Women on Facebook talk about their work, their men, their kids, parents, dogs, dreams and efforts. They post photos of cakes that went well, and cakes that didn’t. Images of things created, rooms decorated, frocks worn. All the traditional things that women have always done, now recorded by digital camera and timeline, and shared, with love. I have one amazing friend called Sharon who is actively reclaiming femininity through the medium of Facebook, and it’s lovely to watch. She’s not the only one, but she’s the most self conscious. It’s femininity on her terms, not anyone else’s. Then, whoever shares, other women and the odd bloke, pile in with observations, congratulations, and friendly noises.

In western culture we equate femininity with emotion, and emotion with irrationality. To show your feelings, to weep, rant, or whoop for joy, is to be emotionally immature. There are some other women who will haul you over the coals for that, even more readily then the men. These would be the women who have donned the suits and attitudes of a still very masculine workplace, and who want to get as far from traditional femininity as they can.

On Facebook, something else is happening. Yesterday, a woman posted ‘I just want to cry all the time. This can’t be normal adult behaviour’ (Or something like that.) Within minutes, other women were there, saying no, I have days like this too. I weep over this as well. Don’t beat yourself up. The anxieties of parenthood, the tears of menstruation, the grief and frustration of the world all sneak out in those few lines of status update. And in the unreal space that is Facebook, we do what many of us would not dare to do in a public, physical space. We say ‘me too.’ We share, and acknowledge and take seriously experiences and emotions that are fundamental to being female.

It’s terrible when you think it’s just you. All the shiny looking women on TV are never spotty, screaming with pre-menstrual tension, covered in baby vomit and holding a cake that failed. All the magazine celebrities shed elegant, solitary tears over betrayals. They don’t howl until their faces are red and snot drips from their noses. At least, not where we can see them.

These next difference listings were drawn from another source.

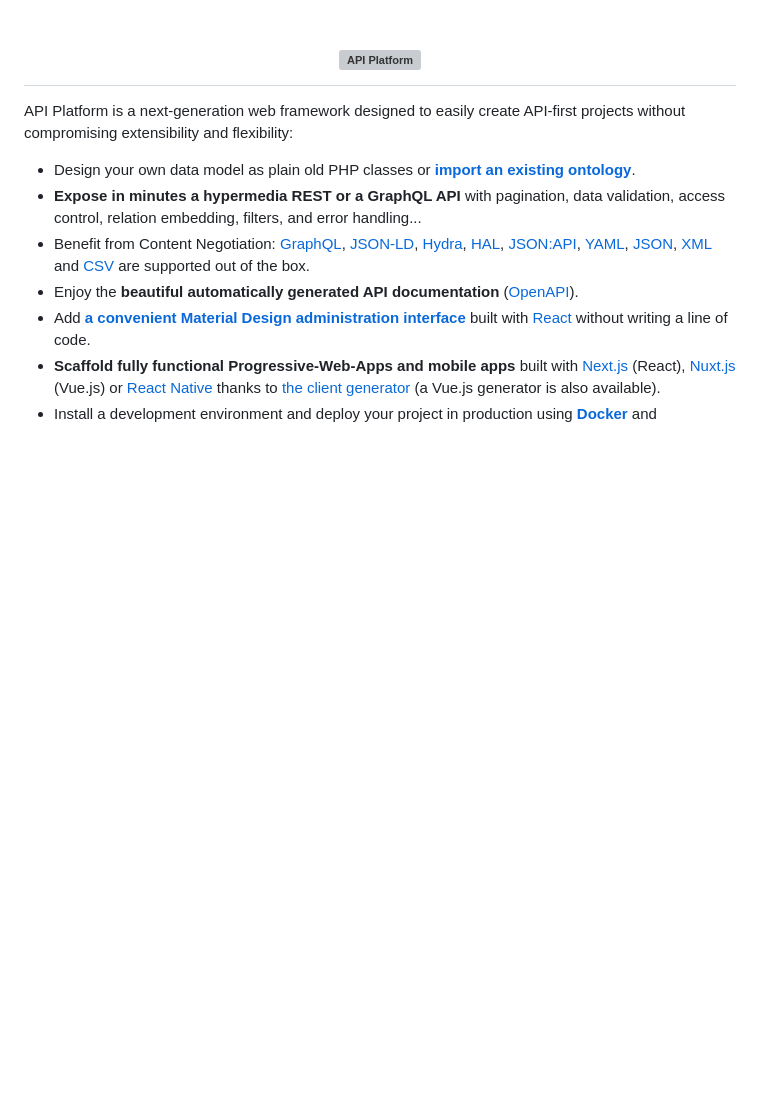
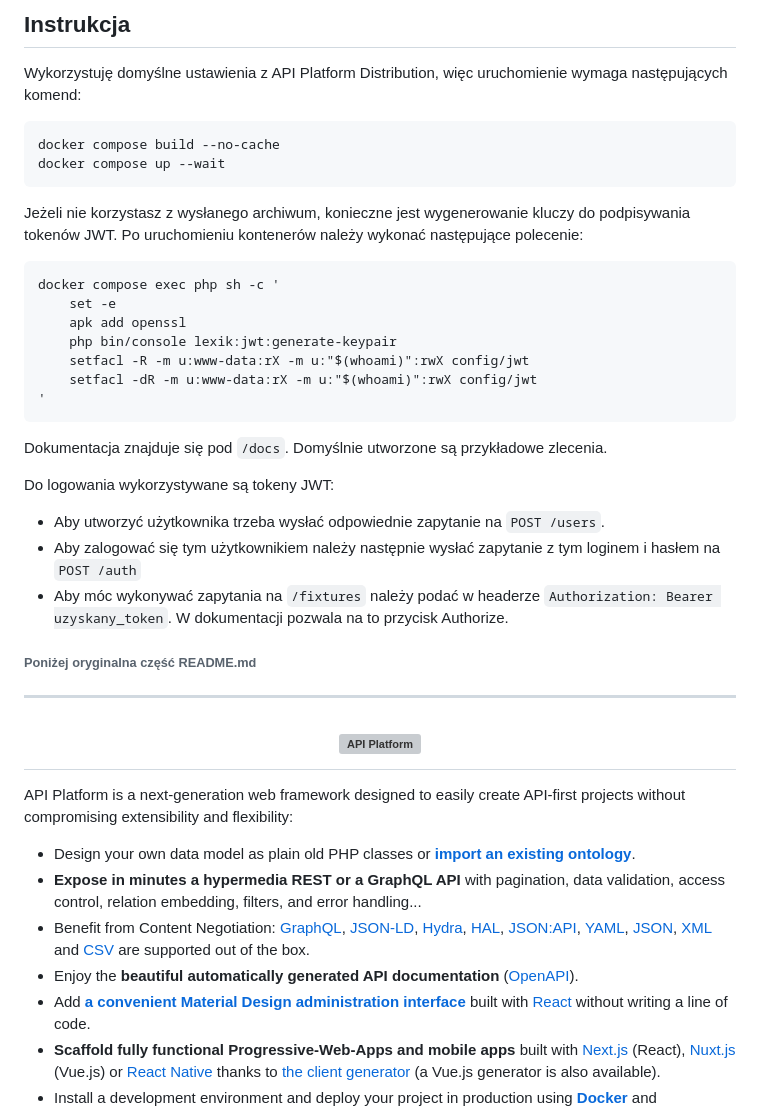
Before and after one commit to matwodecki/api-platform-back-end-task, a Markdown page: README.md, the part around the change. Rendered like a GitHub page; blank space fills up the shorter version; grey boxes are pictures that could not be loaded.

Commit message:
Dodana instrukcja

```diff
--- a/README.md
+++ b/README.md
@@ -1,3 +1,31 @@
+## Instrukcja
+
+Wykorzystuję domyślne ustawienia z API Platform Distribution, więc uruchomienie wymaga następujących komend:
+
+    docker compose build --no-cache
+    docker compose up --wait
+
+Jeżeli nie korzystasz z wysłanego archiwum, konieczne jest wygenerowanie kluczy do podpisywania tokenów JWT. Po uruchomieniu kontenerów należy wykonać następujące polecenie:
+
+    docker compose exec php sh -c '
+        set -e
+        apk add openssl
+        php bin/console lexik:jwt:generate-keypair
+        setfacl -R -m u:www-data:rX -m u:"$(whoami)":rwX config/jwt
+        setfacl -dR -m u:www-data:rX -m u:"$(whoami)":rwX config/jwt
+    '
+
+Dokumentacja znajduje się pod `/docs`. Domyślnie utworzone są przykładowe zlecenia.
+
+Do logowania wykorzystywane są tokeny JWT:
+* Aby utworzyć użytkownika trzeba wysłać odpowiednie zapytanie na `POST /users`.
+* Aby zalogować się tym użytkownikiem należy następnie wysłać zapytanie z tym loginem i hasłem na `POST /auth`
+* Aby móc wykonywać zapytania na `/fixtures` należy podać w headerze `Authorization: Bearer uzyskany_token`. W dokumentacji pozwala na to przycisk Authorize.
+
+###### Poniżej oryginalna część README.md
+
+---
+
 <h1 align="center"><a href="https://api-platform.com"><img src="https://api-platform.com/images/logos/Logo_Circle%20webby%20text%20blue.png" alt="API Platform" width="250" height="250"></a></h1>
 
 API Platform is a next-generation web framework designed to easily create API-first projects without compromising extensibility
```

I have met a lot of men along the way who believe that women are incomprehensible, irrational, unpredictable, unreliable. We’ve all heard the argument that our hormonal cycles make us crazy. I know from doing psychology, that as a culture we view calm rationality (allegedly male traits) as healthy adult behaviour and emotionality as being both female, and neurotic. That’s a hard world to live in, and a bloody unfair one. Rather than fight for the value of emotion, for the power and blessing of being able to express, so many of us have gone along with the pressure to be like men. And you know, I’m not even sure all the biological men are really ‘like men’. I think they’re even more squeezed and restricted by this insane understanding of what being human should mean.

I’m a fine example though. Up until I went through an emotional breakdown last year, I found it almost impossible to cry in front of anyone.

It isn’t easy, to go online and say ‘bad day.’ Just to manage ‘black dog’ or ‘bit gloomy’ is a hard confession to make. But when you do it, and others pile in and remind you that you aren’t alone, aren’t a freak, or incompetent, that’s worth so much. I am very grateful for Facebook. Now all we have to do is figure out how to get that little bit of revolution offline and into the real world.